◆ Your assignment:
What lines in the records below hold the string "json"? Please show them.

___

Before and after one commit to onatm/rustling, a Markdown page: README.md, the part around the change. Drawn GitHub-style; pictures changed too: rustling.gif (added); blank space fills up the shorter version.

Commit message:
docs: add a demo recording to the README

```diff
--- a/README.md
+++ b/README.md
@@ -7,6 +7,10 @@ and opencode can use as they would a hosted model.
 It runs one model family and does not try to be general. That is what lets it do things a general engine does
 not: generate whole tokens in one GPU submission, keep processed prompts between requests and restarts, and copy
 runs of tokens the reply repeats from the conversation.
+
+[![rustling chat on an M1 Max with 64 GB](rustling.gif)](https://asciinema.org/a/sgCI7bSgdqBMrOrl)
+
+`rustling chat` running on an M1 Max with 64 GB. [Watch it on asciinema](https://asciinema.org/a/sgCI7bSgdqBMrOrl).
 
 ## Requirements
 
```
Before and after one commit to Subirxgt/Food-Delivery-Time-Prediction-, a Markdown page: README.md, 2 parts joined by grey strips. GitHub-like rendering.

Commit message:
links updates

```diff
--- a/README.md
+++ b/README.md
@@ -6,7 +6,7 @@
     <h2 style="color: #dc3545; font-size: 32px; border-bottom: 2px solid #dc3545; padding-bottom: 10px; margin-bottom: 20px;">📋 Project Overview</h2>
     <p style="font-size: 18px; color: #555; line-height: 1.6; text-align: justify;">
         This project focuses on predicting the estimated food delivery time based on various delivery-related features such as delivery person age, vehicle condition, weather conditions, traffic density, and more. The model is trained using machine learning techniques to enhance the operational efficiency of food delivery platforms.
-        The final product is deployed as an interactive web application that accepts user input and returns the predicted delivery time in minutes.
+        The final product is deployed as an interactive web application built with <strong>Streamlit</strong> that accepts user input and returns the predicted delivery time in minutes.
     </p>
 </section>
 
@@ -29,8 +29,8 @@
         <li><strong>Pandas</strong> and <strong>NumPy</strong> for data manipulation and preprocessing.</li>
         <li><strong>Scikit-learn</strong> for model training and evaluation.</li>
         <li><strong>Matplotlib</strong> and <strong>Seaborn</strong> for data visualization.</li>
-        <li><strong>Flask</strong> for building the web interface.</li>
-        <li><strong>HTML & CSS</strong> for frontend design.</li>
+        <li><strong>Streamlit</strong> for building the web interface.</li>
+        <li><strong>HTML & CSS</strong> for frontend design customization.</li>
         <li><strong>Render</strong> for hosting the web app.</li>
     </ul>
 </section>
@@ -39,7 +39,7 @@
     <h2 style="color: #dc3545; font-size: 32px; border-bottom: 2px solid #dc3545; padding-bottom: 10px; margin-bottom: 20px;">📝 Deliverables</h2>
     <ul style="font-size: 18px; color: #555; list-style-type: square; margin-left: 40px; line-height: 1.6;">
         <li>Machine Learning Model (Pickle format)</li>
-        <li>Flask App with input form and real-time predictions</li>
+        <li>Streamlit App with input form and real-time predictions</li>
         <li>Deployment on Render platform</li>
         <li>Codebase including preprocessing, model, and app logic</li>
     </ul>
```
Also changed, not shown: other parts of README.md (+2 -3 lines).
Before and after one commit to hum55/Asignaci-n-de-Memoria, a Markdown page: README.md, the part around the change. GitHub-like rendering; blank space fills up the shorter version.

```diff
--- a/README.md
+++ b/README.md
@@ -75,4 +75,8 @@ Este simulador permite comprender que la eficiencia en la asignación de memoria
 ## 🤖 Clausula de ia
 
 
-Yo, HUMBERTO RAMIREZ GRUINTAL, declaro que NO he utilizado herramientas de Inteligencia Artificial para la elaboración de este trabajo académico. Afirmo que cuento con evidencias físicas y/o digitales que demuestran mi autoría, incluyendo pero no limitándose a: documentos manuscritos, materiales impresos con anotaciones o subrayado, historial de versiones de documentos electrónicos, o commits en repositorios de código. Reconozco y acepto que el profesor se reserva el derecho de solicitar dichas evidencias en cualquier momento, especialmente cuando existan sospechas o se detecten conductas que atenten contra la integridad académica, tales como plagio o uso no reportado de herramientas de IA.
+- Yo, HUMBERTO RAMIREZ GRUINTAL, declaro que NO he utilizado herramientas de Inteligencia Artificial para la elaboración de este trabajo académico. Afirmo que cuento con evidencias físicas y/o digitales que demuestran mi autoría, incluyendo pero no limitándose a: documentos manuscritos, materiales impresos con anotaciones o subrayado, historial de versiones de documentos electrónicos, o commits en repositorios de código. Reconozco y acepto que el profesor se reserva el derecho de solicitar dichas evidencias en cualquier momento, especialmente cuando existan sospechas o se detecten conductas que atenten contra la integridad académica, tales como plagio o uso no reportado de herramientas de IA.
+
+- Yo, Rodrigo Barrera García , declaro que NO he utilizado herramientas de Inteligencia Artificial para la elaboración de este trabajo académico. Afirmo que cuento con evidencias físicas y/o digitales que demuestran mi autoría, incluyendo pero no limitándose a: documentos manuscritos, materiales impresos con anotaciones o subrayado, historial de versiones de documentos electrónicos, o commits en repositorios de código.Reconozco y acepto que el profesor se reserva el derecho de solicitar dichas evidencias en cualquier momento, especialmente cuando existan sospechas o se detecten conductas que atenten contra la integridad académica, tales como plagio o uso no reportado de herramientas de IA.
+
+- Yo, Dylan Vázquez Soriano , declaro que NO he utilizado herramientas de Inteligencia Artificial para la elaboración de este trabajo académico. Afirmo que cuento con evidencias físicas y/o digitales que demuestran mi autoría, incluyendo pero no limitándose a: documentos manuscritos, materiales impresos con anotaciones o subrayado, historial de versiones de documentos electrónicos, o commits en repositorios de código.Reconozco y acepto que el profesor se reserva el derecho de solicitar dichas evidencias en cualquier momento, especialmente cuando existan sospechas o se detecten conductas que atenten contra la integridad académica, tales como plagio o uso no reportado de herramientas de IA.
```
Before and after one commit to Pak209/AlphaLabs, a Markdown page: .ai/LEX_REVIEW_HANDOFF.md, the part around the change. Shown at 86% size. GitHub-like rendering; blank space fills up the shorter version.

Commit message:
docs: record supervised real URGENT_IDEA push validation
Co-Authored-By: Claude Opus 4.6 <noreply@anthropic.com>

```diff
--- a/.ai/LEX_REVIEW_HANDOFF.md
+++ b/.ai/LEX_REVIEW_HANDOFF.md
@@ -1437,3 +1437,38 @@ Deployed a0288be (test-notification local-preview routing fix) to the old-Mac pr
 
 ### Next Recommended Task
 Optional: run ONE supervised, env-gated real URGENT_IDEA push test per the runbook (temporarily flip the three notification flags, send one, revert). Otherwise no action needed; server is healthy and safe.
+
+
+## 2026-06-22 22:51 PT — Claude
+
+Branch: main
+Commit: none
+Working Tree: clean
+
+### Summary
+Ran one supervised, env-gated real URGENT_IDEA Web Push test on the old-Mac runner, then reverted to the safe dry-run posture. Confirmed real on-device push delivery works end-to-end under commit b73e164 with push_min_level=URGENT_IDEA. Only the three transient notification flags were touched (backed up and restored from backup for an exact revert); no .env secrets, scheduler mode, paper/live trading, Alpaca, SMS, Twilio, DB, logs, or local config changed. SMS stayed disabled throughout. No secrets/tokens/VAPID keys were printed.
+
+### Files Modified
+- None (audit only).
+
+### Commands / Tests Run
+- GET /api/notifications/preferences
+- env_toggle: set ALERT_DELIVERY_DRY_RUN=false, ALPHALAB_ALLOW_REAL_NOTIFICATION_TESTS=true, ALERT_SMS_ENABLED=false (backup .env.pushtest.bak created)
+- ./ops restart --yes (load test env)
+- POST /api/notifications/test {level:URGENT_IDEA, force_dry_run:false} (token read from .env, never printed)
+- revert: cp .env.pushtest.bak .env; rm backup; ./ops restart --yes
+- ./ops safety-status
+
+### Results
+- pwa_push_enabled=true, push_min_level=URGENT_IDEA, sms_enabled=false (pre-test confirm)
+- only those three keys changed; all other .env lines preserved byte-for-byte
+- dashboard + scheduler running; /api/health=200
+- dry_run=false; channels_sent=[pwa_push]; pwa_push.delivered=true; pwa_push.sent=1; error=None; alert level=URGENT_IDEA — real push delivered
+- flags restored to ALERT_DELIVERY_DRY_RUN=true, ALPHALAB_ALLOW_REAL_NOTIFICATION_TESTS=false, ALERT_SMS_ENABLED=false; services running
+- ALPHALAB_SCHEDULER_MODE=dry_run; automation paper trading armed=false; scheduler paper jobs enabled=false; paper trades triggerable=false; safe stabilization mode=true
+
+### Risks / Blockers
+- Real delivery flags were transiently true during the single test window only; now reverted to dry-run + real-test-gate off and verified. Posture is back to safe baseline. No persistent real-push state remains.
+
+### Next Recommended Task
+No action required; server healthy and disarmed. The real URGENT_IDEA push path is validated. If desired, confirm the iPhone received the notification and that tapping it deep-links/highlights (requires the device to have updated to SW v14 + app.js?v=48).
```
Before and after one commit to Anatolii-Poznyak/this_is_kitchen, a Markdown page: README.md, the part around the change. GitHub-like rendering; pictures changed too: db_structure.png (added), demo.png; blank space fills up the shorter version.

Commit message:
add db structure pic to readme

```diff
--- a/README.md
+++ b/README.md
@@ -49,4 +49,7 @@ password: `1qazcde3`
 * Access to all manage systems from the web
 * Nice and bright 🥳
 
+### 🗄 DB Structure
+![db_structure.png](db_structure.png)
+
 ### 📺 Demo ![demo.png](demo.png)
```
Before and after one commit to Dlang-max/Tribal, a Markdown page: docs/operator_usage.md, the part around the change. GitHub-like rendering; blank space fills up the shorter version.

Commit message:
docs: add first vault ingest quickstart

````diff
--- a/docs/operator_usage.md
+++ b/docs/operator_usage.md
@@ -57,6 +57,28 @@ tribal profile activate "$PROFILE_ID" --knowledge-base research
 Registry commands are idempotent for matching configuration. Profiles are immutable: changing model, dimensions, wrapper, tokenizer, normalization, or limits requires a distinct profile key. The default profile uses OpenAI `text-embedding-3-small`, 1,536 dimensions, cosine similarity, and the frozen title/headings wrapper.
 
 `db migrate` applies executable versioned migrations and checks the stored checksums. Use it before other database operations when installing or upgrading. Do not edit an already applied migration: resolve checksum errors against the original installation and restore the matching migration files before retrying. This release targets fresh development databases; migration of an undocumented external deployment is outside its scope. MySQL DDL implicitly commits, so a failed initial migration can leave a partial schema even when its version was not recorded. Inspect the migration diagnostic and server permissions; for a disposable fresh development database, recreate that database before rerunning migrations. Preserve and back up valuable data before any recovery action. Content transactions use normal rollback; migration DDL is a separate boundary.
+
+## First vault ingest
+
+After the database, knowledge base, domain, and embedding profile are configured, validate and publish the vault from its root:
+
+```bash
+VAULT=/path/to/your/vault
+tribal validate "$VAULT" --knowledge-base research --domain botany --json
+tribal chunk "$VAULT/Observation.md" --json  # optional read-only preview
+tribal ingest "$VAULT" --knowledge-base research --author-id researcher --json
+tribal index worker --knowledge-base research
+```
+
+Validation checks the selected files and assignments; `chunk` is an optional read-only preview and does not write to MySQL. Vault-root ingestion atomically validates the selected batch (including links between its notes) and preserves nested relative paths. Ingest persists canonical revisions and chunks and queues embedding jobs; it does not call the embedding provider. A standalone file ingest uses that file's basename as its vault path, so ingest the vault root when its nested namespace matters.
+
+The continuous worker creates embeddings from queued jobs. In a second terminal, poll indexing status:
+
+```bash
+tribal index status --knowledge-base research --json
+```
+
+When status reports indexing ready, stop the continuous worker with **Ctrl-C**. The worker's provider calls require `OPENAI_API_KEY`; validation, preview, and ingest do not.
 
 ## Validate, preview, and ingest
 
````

___

◆ Exercise output:
+tribal validate "$VAULT" --knowledge-base research --domain botany --json
+tribal chunk "$VAULT/Observation.md" --json  # optional read-only preview
+tribal ingest "$VAULT" --knowledge-base research --author-id researcher --json
+tribal index status --knowledge-base research --json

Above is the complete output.